Posts Tagged ‘amish’

Braised Leek and Potato Pizza

While working as a dining room captain at Le Ciel Bleu restuarant at the Mayfair Regent Hotel in Chicago, Illionois, the most requested soup on our menu was the vichyssoise. Its rich, creamy potato and leek combination was to die for, and with all the heavy cream the French chefs poured into the soup, it was sure to send you on your way.

I took an opportunity to replicate the savory, creamy and sharp combination these two mid-summer vegetables offer, thanks to all the great farms around this area. I’ve got  fresh leeks and Mr. Stripy tomatoes from the Chesterhill Produce Auction; organic Corolla Potatoes from Rich Organic Gardens in Shade, Ohio; locally aged, whole milk white cheddar from Athens’ Own; and fresh chrevre from Integration Acres in Albany, Ohio.

The most fun in putting this pizza together was bidding on veggies at the Chesterhill Produce Auction. It’s 28 minutes away from Athens, through the winding route 550. I drove through the wilds of Ohio, passing through Amesville (famous for its “coonskin library” where in the wild days, they traded skins for books) and into Morgan county and Chesterhill, where many Amish and other productive Ohio farmers live.

The produce auction is also a great way for these far-flung farmers to sell the fruits of their labor. It is managed by the folks at Rural Action like TomRedfern and Bob Fedyski.

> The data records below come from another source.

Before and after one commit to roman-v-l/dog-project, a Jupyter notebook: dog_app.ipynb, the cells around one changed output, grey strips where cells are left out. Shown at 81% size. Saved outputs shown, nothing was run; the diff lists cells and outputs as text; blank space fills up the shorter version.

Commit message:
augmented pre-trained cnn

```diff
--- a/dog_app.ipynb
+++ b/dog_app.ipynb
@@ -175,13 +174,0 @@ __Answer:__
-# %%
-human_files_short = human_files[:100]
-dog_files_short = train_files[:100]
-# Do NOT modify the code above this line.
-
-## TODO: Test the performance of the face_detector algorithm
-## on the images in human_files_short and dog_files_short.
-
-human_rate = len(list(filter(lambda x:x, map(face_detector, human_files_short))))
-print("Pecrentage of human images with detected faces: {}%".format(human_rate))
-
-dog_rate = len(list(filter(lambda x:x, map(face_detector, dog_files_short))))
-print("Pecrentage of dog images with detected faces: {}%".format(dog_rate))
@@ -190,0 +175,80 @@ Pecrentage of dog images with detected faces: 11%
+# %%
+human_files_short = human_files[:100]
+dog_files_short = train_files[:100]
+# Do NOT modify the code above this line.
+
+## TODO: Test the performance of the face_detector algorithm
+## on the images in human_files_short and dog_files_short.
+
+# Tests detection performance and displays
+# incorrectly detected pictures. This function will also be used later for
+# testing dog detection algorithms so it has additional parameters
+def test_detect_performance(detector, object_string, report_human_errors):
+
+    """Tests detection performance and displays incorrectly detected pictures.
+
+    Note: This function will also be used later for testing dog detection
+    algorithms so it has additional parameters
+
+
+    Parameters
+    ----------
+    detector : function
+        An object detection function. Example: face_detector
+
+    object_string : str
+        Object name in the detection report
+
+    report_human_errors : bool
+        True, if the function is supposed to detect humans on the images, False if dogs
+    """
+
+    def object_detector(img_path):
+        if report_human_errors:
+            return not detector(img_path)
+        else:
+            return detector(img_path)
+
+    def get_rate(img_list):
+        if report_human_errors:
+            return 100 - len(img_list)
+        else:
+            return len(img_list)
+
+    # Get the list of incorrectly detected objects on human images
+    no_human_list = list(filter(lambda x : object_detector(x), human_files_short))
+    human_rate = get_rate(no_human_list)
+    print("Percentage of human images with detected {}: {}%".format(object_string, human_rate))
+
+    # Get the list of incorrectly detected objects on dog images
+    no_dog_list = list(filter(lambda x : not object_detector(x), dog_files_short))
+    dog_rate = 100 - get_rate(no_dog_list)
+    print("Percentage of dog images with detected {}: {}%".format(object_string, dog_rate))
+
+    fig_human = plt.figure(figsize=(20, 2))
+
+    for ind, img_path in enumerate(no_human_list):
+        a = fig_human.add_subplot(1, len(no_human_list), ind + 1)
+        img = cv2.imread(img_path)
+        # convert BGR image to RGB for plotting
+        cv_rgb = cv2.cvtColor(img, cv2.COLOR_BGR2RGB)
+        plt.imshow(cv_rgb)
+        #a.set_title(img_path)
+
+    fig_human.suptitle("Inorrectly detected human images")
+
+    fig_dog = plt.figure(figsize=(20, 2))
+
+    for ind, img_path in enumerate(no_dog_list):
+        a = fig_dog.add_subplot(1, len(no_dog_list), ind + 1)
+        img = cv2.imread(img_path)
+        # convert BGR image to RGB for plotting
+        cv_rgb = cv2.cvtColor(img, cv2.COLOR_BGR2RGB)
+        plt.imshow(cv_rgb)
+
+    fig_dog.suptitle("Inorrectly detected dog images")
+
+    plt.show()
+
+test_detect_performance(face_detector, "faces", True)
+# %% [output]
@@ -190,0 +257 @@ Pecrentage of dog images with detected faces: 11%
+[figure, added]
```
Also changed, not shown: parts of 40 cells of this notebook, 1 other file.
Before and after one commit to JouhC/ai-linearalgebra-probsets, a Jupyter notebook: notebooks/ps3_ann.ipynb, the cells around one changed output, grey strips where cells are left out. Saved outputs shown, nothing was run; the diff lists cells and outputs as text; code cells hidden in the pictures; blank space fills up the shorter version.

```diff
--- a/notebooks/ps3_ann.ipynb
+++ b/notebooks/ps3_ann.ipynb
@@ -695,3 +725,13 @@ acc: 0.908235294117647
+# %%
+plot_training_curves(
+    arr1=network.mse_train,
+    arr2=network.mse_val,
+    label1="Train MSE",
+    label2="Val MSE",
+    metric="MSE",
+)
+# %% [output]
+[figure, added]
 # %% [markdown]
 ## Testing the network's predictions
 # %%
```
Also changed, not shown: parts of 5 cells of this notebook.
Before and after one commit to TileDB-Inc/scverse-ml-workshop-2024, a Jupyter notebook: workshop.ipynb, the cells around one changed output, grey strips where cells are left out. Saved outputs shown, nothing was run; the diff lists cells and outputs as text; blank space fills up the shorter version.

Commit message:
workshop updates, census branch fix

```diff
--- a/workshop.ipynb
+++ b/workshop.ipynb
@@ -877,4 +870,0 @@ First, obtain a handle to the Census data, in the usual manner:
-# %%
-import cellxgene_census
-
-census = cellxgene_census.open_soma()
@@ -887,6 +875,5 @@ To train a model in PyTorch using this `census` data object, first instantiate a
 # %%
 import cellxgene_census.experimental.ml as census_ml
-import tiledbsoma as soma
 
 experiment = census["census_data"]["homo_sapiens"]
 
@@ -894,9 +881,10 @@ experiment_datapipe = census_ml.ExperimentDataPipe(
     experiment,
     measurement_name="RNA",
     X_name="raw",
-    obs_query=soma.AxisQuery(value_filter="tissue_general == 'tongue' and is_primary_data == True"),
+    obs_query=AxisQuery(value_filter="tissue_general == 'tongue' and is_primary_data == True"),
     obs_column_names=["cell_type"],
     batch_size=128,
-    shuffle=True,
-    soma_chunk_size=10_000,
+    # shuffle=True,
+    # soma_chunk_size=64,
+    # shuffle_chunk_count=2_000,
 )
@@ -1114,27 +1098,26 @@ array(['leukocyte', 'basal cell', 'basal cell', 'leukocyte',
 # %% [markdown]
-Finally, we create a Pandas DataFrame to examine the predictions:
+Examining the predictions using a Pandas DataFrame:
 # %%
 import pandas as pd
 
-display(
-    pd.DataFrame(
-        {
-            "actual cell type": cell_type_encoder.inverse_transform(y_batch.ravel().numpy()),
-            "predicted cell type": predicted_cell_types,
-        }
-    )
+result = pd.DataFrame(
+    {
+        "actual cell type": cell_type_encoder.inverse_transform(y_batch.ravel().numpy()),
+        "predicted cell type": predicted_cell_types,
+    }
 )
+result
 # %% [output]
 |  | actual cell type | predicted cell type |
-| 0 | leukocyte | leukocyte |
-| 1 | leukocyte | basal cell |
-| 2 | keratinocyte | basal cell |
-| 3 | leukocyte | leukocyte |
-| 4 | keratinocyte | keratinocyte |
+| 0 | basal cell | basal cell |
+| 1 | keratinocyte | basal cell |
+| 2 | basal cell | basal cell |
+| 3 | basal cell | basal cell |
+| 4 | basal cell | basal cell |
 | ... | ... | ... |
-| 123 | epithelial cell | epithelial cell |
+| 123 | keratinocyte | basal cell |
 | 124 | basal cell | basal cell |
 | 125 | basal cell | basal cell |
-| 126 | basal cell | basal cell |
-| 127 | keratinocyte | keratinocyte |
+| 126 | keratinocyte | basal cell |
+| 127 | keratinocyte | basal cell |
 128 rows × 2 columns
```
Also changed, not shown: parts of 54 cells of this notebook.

The auction is a study in etiquette and aggression. The chef on your right may be a good friend but during the auction, he’s your worst enemy. He disgusts you as he eyes those baby pattypans or ripe smelling cantalopes with envy. That stuff should be yours. Needless to say, I try to limit the amount of coffee I consume and stay away from heavy metal music on the way there.

Here is a video of what the Chesterhill Produce Auction had to offer this last Monday.

Once the bidding starts, the fun begins.

The potato and leek pizza is for my lunch today so I am going simply, even though I will layer the potatoes like a Tortini di Patate, the Italian version; or the French Tourte aux Pommes de Terre. I’m starving! Let’s go.

Preheat oven to 475 degrees and put an upturned heavy cookie sheet or a really great pizza stone in there. Make the 2 dough balls in the Easy Dough Recipe and set one aside in the freezer for later.

2 medium yellow potato such as Corolla or Yukon Gold

2 tablespoons salt

2 medium leeks

1 large garlic clove

3 tablespoons butter

1 tablespoon extra virgin olive oil

1 large Mr. Stripey summer tomato

1 cup aged white cheddar (preferably whole milk cheese)

1/2 a round of chevre, or 3-4 tablespoons of your favorite goat cheese

Fresh dill sprigs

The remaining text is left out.